(Web page edit records)
== Segment start ==
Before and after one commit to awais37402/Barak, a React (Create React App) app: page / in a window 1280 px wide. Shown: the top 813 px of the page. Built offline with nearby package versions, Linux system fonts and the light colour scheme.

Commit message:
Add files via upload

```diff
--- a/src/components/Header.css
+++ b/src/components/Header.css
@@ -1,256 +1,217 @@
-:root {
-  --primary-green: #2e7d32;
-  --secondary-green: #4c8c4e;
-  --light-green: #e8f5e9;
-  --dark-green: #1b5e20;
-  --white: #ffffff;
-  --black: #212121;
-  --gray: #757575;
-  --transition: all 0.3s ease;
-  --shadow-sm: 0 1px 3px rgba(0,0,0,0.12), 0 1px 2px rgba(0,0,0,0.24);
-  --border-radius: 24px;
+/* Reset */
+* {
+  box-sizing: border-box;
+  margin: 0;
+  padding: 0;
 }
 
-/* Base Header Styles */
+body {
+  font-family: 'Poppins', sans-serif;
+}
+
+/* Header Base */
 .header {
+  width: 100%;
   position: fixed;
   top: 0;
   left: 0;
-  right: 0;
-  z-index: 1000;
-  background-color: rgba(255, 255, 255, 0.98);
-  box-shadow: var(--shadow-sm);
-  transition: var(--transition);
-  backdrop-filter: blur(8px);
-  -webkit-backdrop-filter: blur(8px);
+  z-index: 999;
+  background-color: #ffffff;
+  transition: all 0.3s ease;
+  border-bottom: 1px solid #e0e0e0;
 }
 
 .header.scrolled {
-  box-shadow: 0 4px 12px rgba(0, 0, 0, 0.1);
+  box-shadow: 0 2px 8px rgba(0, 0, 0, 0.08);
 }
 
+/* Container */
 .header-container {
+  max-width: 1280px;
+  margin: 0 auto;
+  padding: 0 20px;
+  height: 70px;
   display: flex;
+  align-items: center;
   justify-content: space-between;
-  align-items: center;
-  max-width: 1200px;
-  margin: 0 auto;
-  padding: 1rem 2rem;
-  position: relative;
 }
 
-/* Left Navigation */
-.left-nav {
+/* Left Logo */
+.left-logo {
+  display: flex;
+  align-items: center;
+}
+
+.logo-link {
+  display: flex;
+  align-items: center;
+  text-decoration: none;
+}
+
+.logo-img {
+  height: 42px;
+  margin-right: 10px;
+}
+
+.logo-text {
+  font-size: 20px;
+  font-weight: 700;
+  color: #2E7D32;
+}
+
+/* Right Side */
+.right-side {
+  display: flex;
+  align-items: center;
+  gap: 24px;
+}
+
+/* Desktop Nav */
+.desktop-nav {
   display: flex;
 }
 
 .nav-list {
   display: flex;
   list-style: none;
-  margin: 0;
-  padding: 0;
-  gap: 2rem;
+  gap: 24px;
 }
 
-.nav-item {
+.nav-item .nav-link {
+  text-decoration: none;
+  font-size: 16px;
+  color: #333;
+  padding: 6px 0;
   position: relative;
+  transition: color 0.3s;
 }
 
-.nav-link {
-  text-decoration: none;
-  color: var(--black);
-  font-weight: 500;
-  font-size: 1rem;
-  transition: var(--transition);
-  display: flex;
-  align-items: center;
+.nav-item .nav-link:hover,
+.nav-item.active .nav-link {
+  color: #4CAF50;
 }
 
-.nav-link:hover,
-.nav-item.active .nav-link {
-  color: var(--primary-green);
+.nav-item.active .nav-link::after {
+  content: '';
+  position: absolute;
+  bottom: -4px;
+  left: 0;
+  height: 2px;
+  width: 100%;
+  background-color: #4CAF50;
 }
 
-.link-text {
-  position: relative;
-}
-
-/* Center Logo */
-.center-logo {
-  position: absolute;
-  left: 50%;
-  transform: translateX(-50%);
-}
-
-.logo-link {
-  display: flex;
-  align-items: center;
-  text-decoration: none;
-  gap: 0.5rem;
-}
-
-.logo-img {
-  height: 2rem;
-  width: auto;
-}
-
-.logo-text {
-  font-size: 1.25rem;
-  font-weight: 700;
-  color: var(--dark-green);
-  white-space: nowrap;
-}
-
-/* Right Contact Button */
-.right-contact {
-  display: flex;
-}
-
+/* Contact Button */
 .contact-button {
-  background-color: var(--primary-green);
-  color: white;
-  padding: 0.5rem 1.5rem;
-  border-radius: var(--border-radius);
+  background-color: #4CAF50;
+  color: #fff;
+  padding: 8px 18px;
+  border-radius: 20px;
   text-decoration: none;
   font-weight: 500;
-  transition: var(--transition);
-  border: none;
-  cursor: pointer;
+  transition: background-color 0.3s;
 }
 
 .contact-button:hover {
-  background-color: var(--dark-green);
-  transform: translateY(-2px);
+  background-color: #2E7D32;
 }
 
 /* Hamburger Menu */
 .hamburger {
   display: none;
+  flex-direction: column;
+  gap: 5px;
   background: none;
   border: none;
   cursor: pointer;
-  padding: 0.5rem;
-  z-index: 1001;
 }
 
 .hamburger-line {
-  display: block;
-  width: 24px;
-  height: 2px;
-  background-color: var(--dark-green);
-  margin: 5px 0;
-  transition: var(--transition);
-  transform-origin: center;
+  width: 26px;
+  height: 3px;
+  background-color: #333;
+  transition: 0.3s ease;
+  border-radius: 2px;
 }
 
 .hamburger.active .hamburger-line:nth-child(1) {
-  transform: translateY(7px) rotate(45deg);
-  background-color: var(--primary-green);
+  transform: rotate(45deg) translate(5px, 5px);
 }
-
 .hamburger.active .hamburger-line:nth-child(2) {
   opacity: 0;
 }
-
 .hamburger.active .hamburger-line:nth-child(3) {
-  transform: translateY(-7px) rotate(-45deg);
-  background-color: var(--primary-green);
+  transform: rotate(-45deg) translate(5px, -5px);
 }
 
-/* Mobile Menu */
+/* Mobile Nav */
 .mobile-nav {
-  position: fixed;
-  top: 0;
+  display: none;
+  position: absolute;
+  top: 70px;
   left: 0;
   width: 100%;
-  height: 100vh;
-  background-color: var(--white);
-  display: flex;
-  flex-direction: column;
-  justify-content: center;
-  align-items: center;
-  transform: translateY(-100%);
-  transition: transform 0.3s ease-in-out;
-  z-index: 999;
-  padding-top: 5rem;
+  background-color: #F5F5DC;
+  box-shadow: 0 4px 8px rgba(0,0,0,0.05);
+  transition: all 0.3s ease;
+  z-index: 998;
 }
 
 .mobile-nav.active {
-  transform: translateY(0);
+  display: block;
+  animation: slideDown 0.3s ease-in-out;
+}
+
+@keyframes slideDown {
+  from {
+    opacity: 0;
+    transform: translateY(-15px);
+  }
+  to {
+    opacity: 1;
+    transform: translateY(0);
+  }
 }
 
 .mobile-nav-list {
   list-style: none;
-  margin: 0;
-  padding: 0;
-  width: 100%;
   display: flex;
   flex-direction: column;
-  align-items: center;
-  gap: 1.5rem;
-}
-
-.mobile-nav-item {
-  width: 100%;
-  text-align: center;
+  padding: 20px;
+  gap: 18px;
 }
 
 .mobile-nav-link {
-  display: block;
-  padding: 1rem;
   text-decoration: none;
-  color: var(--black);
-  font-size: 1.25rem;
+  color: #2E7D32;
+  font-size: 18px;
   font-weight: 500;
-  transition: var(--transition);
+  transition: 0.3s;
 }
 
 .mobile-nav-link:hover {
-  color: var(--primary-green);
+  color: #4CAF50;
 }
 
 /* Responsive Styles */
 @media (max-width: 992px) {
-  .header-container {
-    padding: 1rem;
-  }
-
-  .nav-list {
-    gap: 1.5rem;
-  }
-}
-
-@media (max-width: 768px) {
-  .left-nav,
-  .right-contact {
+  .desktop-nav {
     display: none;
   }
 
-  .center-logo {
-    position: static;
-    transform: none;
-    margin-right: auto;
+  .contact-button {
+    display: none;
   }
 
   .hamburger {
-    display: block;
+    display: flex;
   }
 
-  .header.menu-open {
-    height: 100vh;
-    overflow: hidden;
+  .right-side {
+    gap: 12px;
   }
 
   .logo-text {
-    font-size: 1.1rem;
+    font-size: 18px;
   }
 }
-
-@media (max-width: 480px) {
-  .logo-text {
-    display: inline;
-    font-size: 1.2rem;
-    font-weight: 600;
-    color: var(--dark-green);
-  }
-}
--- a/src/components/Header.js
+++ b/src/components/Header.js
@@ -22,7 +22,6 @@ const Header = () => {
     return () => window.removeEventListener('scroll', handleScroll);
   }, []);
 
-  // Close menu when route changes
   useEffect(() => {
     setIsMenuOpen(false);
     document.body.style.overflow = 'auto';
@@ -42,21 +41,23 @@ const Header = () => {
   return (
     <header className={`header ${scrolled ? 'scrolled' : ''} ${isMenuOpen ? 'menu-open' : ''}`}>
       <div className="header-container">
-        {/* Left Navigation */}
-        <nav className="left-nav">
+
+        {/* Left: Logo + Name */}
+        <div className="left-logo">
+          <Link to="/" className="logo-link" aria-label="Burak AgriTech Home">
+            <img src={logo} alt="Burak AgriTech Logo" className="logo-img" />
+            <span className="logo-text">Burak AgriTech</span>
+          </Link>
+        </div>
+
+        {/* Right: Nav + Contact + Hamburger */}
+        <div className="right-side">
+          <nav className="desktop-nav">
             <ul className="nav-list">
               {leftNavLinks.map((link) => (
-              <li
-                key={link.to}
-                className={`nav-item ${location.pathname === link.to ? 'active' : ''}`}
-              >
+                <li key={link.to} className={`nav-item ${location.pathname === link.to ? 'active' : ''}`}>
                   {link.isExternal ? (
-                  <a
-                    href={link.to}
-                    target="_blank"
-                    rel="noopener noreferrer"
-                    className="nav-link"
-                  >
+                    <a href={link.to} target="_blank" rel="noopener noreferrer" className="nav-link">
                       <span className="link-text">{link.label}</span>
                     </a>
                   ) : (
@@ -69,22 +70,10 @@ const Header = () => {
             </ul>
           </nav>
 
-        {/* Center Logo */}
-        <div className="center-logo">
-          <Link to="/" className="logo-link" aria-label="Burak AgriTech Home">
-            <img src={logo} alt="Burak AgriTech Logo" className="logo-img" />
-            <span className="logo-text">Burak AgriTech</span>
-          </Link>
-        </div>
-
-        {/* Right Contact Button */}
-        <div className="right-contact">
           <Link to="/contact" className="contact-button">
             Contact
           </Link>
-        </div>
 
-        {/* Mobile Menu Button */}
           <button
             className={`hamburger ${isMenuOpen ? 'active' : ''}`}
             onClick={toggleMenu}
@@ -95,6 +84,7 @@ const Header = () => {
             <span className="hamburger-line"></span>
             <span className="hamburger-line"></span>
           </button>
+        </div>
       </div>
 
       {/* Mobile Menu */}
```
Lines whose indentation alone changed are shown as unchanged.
== Segment end ==
*ASSIGNMENT*
Check each line of the data above for the string "window", and copy the ones that have it.

*TASK RESPONSE*
Before and after one commit to awais37402/Barak, a React (Create React App) app: page / in a window 1280 px wide. Shown: the top 813 px of the page. Built offline with nearby package versions, Linux system fonts and the light colour scheme.
     return () => window.removeEventListener('scroll', handleScroll);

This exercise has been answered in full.